When Harley owners come together, there is a feeling of pride and camaraderie, and many riders buy so-called HOG patches to commemorate membership in a local chapter or participation in a rally. The patches are proudly displayed on a leather vest or jacket. However, sometimes the patches do not get sewn on due to a lack of sewing knowledge or skill. Sewing a patch onto leather is not hard to do, but takes some planning and knowledge.
Things You'll Need
100% nylon or 100% polyester thread to match the edge of the patch
Pins or spray adhesive
Choose thread that is 100% polyester or nylon and has no cotton content. The tannin used to prepare the leather is not compatible with cotton fibers, and cotton thread will eventually rot.

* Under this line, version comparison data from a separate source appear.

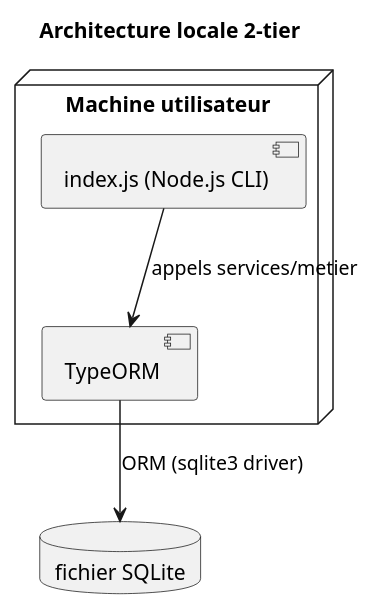
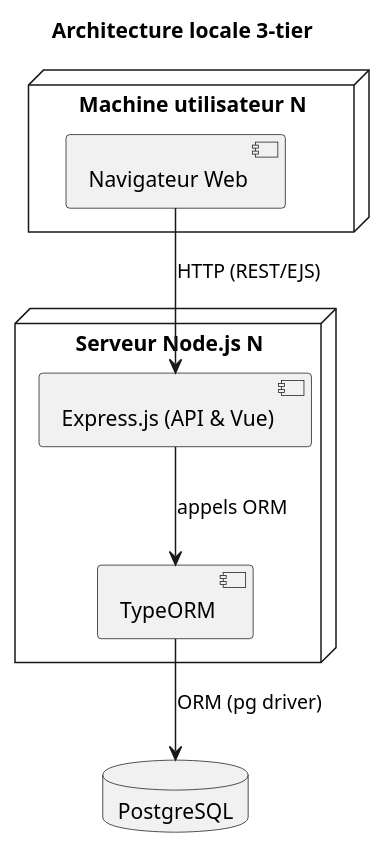
Before and after one commit to RaphaelMailhiot/LOG430-labo: the diagram in docs/physical/local-architecture.puml, drawn with PlantUML. The commit also changed 23 other files, not shown here.

Commit message:
Add Dashboard + Update UML

```diff
--- a/docs/physical/local-architecture.puml
+++ b/docs/physical/local-architecture.puml
@@ -1,15 +1,20 @@
 @startuml
 
-title Architecture locale 2-tier
+title Architecture locale 3-tier
 
-node "Machine utilisateur" {
-  component "index.js (Node.js CLI)"
+node "Machine utilisateur N" {
+  component "Navigateur Web"
+}
+
+node "Serveur Node.js N" {
+  component "Express.js (API & Vue)"
   component "TypeORM"
 }
 
-database "fichier SQLite"
+database "PostgreSQL"
 
-"index.js (Node.js CLI)" --> "TypeORM" : appels services/metier
-"TypeORM" --> "fichier SQLite" : ORM (sqlite3 driver)
+"Navigateur Web" --> "Express.js (API & Vue)" : HTTP (REST/EJS)
+"Express.js (API & Vue)" --> "TypeORM" : appels ORM
+"TypeORM" --> "PostgreSQL" : ORM (pg driver)
 
 @enduml
```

Place the patch so that it is visually pleasing. Do not measure where you think the patch should be placed, for example, in the center of the vest's back. The actual measurement of the center may not be the visual center.
Flatten the lining on the inside of the vest. The lining should not be folded or wrinkled, or the patch may cause the garment to fit awkwardly after it has been sewn on. If you are sewing a patch onto the shoulder, make sure that you have enough lining left to allow the vest to move naturally. If the lining thread is easy to snip away and resew, you can sew the patch onto just the leather, and then refasten the lining after the patch has been secured.
Pin the patch where you want it to go, and then put the vest on. Make sure the lining is pinned as well. The patch may look different than it did when lying flat, depending on how the vest fits and how the leather moves with the contours of your body. By trying the garment on with the patch attached, you can immediately see exactly how it will look when it is worn. You can also use spray adhesive to keep the patch in place.
Sew the patch to the vest, starting form the inside, along the trim edge. Use small stitches and place them so that they are nearly invisible. Use a thimble to push the needle through the leather. Do not venture into the colored area of the patch when you are sewing. If your patch has no trim edge, use thread that will match the leather or the outer color of the patch.
If the lining of the vest shows at the bottom of the garment, sewing on a patch is a good way to move the lining up to where it should be. A stain or hole can also be covered up with a patch.
Do not trim anything away from the edges of your patch. It may ravel and you may end up being unable to sew the patch onto your vest.